Bongekile Kuhlase: Plant distribution on remote Marion Island

Bongekile Kuhlase is a Plant Ecology student from South Africa. Her research focusses on modelling plant distribution on Marion Island.

Bongekile is sharing her story as part of the BES journal’s Black History Month blog series. We are promoting and celebrating research from Black ecologists around the world, and will be publishing BHM blog posts throughout October 2020.

I’m Bongekile Kuhlase, a MSc Plant Ecology student at the University of Pretoria, South Africa. My work is based on modelling the environmental and biotic drivers of the plant distribution on Marion Island. Marion is small uninhabited sub-Antarctic island, 2000km off the coast of South Africa. It was my dream to travel to this remote island and spend a year in isolation, after hearing about Marion in my undergraduate years.

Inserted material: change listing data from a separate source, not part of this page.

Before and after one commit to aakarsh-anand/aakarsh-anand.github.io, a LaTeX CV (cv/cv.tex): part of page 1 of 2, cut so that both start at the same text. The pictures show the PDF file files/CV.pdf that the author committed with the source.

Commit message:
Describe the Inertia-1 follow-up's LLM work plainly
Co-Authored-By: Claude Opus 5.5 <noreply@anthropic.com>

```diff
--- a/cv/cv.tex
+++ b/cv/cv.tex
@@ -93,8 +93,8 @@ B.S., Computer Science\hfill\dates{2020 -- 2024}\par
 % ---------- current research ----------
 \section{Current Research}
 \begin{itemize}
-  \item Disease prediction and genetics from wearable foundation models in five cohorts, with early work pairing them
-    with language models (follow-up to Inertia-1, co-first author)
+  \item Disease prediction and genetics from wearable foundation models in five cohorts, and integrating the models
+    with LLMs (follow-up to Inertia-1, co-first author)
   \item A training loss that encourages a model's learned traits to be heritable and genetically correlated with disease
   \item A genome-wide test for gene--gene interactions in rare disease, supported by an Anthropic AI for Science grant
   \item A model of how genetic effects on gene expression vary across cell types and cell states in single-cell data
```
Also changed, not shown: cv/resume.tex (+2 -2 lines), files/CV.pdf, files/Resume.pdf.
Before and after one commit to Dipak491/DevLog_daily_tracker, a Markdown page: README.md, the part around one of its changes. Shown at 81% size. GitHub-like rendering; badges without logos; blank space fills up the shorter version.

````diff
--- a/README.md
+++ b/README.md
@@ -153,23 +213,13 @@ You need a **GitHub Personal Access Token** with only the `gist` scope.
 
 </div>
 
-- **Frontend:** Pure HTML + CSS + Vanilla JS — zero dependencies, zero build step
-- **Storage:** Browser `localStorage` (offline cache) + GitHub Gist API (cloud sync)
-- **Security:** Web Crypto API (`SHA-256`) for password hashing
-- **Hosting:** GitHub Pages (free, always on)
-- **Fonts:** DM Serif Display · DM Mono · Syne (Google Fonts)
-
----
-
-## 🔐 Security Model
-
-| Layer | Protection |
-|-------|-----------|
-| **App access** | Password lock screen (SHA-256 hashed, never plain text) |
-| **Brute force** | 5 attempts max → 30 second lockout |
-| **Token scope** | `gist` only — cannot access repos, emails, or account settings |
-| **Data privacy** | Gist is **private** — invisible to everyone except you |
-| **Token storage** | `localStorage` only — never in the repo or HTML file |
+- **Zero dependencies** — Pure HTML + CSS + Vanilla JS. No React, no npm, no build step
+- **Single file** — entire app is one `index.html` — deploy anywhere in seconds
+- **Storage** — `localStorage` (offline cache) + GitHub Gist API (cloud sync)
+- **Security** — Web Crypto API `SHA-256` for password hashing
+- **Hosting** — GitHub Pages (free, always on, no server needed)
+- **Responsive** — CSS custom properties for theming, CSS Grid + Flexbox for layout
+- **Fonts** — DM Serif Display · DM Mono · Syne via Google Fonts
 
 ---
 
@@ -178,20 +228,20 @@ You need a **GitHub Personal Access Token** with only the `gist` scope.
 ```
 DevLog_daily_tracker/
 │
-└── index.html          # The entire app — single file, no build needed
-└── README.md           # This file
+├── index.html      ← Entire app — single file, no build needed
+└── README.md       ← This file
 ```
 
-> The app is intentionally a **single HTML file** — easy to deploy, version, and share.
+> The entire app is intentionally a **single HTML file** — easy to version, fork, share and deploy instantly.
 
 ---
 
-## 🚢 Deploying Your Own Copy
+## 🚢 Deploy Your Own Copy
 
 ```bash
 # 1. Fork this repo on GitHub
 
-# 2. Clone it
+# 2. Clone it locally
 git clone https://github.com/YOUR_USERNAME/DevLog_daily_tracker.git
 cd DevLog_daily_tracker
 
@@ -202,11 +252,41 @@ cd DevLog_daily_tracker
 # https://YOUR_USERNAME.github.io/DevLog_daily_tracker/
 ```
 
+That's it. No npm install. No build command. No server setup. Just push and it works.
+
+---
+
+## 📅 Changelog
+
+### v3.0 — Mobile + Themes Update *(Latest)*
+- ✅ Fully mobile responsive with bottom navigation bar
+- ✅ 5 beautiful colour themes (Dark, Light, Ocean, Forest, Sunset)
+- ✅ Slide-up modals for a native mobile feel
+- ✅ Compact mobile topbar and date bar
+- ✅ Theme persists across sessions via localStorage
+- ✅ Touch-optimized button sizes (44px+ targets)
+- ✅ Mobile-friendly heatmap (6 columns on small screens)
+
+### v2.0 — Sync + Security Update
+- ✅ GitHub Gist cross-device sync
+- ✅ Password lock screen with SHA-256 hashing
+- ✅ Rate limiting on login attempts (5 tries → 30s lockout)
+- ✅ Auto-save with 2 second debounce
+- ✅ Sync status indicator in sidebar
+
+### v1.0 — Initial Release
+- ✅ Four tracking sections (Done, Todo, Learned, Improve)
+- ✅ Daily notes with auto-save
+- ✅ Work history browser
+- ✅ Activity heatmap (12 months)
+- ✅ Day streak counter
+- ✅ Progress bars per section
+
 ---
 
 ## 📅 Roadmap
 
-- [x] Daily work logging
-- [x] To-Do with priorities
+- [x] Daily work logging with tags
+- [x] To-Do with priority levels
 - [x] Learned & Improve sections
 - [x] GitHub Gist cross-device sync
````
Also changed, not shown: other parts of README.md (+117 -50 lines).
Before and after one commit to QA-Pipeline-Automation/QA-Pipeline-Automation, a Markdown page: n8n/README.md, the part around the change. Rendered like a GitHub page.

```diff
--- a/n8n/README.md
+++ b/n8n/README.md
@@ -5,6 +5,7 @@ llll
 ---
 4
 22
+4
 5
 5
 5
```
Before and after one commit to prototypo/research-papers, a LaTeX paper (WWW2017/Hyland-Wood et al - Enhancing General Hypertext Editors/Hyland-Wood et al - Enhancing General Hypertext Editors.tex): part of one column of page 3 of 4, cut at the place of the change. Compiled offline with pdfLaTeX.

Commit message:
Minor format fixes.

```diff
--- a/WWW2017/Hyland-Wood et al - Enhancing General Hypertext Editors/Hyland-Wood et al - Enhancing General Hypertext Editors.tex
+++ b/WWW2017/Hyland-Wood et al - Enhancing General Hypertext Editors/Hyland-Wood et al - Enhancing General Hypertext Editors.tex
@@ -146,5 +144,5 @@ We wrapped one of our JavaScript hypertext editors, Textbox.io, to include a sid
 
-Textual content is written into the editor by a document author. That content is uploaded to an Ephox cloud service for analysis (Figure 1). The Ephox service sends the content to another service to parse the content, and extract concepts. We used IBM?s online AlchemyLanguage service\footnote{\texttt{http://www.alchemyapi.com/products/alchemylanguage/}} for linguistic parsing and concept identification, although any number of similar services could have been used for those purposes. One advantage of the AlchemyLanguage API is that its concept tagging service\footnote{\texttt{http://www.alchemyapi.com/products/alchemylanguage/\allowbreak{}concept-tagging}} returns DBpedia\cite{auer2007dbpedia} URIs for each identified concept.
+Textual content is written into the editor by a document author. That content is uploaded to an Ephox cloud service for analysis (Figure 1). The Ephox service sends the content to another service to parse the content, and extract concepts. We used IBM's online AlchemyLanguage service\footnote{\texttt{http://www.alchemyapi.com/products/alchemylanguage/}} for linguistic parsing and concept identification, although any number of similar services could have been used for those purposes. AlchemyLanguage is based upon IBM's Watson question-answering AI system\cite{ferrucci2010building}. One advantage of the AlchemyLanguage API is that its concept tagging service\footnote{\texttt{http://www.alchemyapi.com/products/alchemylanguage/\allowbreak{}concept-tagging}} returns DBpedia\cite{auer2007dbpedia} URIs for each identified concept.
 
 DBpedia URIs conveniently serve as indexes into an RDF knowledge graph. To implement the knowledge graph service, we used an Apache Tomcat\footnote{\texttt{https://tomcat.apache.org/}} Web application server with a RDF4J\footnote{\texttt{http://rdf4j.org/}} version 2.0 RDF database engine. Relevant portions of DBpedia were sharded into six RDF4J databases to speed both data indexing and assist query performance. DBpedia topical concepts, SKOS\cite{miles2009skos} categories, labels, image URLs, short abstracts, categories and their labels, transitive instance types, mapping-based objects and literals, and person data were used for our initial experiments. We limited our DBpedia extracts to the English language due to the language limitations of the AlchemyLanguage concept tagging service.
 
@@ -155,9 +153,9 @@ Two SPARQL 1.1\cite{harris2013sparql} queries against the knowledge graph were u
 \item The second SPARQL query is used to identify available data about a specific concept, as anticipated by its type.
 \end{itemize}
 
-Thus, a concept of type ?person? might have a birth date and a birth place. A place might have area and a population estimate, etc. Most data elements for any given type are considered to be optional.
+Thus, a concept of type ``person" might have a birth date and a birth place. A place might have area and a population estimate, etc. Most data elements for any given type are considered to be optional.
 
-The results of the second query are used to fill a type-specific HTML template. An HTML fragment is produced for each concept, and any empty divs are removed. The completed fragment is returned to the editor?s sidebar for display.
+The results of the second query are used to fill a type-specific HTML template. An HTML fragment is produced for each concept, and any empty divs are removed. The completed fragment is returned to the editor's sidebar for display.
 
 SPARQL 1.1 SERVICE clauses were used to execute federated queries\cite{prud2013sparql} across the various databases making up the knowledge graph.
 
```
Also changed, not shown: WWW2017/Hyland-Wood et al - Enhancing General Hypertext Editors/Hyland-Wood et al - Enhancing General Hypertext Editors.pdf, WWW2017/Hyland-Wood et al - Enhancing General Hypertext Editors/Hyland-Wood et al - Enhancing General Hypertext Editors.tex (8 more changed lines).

So when the opportunity arose to join the plant ecology group starting a new project there, I grabbed it with both hands!

Being a Black ecologist offers challenges that one wouldn’t expect in modern society. There is a constant battle, as lots of knowledge and information is passed on in a language you do not speak. At times, even meetings are conducted in a language you do not understand. However, it just forces you to be able to stand your ground and demand change, even something as small as having plant guide books in English, to even larger scale impacts like using indigenous knowledge as a reliable source of information.

Marion Island at Boulder’s beach, 2019.

If I could see one change in academia then I’d like to see a change in the way people are treated. We must all be treated equally and fairly. Being offered equal opportunities to progress is something that I hope is addressed in my life time. I’d also like to see a change in the sexual harassment policies in the field, men should not be able to make crude and sexist comments which are dismissed because they are a renowned expert.

Penguins at Prinsloomeer, Marion Island, 2019.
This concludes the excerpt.